[Code change snippets]
════

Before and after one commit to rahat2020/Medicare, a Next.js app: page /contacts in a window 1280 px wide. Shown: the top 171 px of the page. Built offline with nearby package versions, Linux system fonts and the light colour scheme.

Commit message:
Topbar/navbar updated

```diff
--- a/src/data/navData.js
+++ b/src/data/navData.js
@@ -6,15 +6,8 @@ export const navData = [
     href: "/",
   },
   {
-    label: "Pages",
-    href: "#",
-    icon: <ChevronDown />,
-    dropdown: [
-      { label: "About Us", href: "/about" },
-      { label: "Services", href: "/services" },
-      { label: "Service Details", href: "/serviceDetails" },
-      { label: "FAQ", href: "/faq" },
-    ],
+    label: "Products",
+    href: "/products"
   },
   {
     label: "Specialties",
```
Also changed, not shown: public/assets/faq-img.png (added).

════

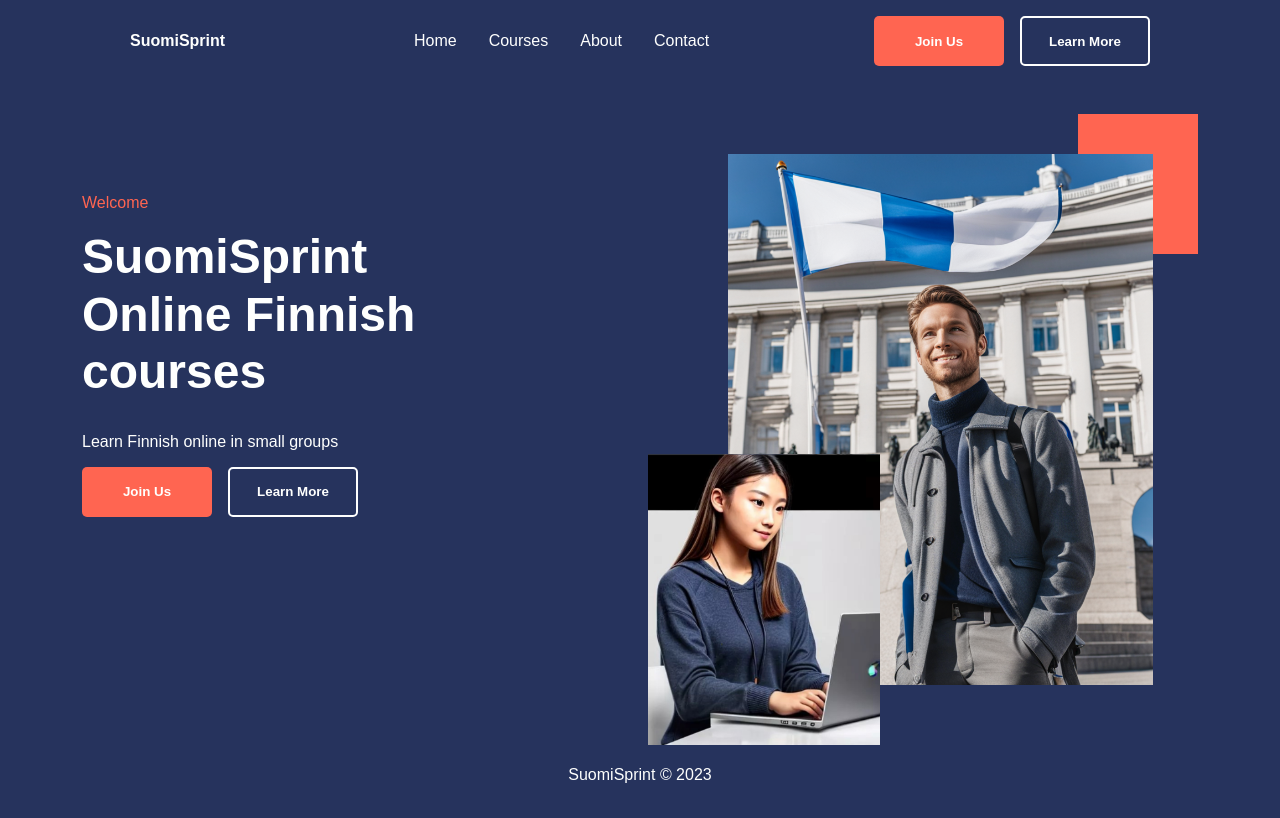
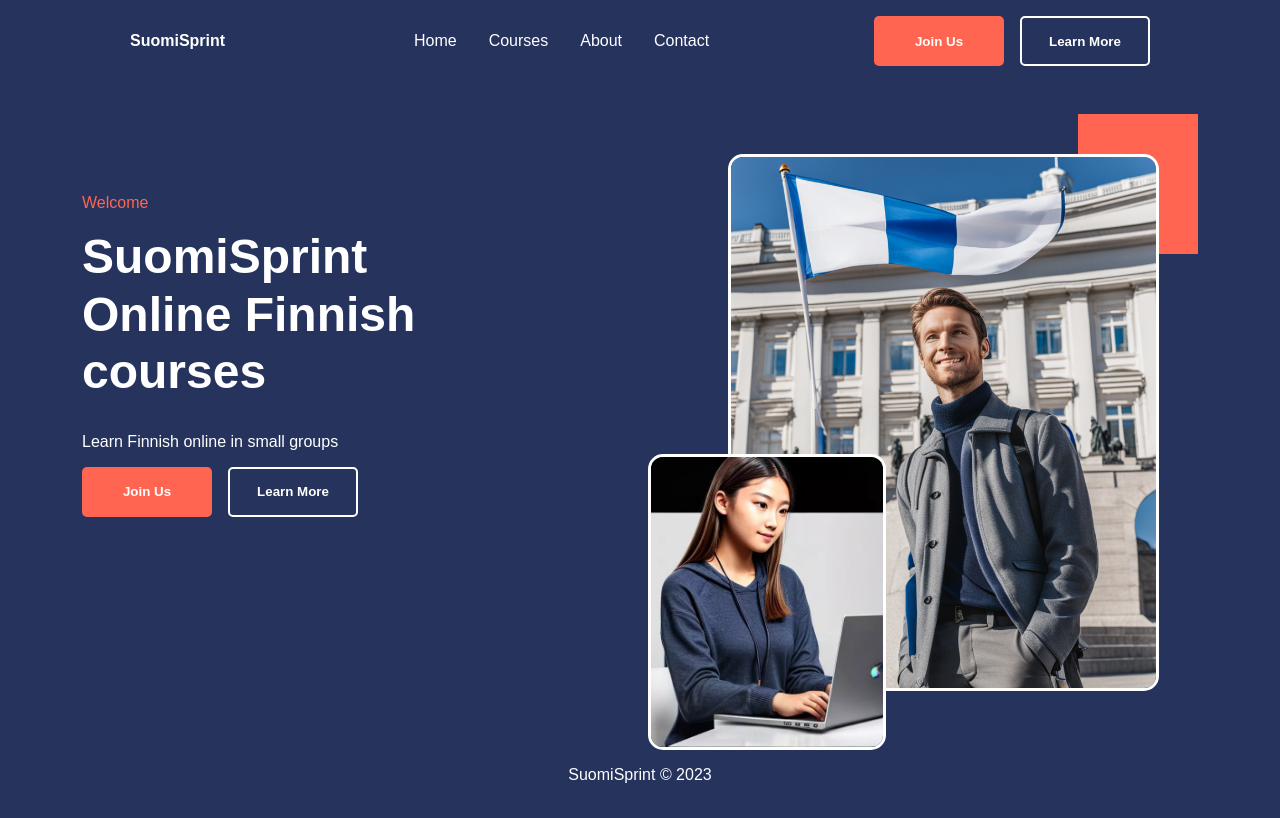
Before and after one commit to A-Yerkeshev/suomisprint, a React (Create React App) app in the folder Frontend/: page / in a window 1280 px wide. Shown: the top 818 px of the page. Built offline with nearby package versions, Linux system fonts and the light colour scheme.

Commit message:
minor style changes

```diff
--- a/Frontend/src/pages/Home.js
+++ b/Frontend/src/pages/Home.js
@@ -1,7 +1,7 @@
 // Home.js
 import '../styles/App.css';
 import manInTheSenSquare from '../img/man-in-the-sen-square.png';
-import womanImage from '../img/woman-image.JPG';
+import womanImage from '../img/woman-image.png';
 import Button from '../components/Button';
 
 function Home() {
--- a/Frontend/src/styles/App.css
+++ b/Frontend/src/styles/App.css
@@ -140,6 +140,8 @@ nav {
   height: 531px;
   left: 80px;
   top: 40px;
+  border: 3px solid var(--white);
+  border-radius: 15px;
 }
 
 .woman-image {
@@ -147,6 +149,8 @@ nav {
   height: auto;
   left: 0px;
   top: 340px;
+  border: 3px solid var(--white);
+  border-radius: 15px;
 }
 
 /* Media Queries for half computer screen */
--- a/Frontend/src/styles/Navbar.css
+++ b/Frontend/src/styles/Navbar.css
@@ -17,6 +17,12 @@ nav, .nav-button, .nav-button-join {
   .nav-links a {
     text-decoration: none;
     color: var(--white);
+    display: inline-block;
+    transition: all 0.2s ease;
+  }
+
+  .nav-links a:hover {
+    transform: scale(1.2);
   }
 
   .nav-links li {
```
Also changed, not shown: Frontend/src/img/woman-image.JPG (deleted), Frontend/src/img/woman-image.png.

════

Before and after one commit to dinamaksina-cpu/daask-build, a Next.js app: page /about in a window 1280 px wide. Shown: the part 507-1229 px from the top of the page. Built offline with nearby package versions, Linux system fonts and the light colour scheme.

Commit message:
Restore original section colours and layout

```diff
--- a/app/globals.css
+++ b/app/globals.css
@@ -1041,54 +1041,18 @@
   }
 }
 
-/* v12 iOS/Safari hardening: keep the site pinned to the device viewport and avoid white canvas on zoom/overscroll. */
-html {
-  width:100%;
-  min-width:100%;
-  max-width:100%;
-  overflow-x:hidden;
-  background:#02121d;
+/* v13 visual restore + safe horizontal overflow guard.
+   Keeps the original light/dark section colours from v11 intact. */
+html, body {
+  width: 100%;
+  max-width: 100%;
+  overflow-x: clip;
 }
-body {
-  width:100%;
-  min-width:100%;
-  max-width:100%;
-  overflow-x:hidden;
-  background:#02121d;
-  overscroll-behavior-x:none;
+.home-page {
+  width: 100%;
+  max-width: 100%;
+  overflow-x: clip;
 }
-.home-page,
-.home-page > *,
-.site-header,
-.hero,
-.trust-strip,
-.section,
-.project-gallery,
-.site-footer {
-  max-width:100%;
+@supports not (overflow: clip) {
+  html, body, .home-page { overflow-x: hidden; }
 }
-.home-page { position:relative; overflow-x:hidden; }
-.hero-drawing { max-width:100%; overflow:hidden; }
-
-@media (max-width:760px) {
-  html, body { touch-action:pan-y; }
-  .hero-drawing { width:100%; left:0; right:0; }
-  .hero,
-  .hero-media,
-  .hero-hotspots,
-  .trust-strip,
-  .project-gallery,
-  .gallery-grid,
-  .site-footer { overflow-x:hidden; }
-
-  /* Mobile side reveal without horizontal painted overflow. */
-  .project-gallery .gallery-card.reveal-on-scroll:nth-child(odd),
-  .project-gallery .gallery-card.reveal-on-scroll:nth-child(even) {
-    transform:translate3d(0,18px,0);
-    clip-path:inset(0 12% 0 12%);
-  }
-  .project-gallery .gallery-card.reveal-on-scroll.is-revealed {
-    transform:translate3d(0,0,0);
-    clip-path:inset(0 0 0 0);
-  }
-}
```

════

» **The problem**
From the entries above, extract every line where the word "label" appears.

» **Exercise solution**
-    label: "Pages",
-      { label: "About Us", href: "/about" },
-      { label: "Services", href: "/services" },
-      { label: "Service Details", href: "/serviceDetails" },
-      { label: "FAQ", href: "/faq" },
+    label: "Products",
     label: "Specialties",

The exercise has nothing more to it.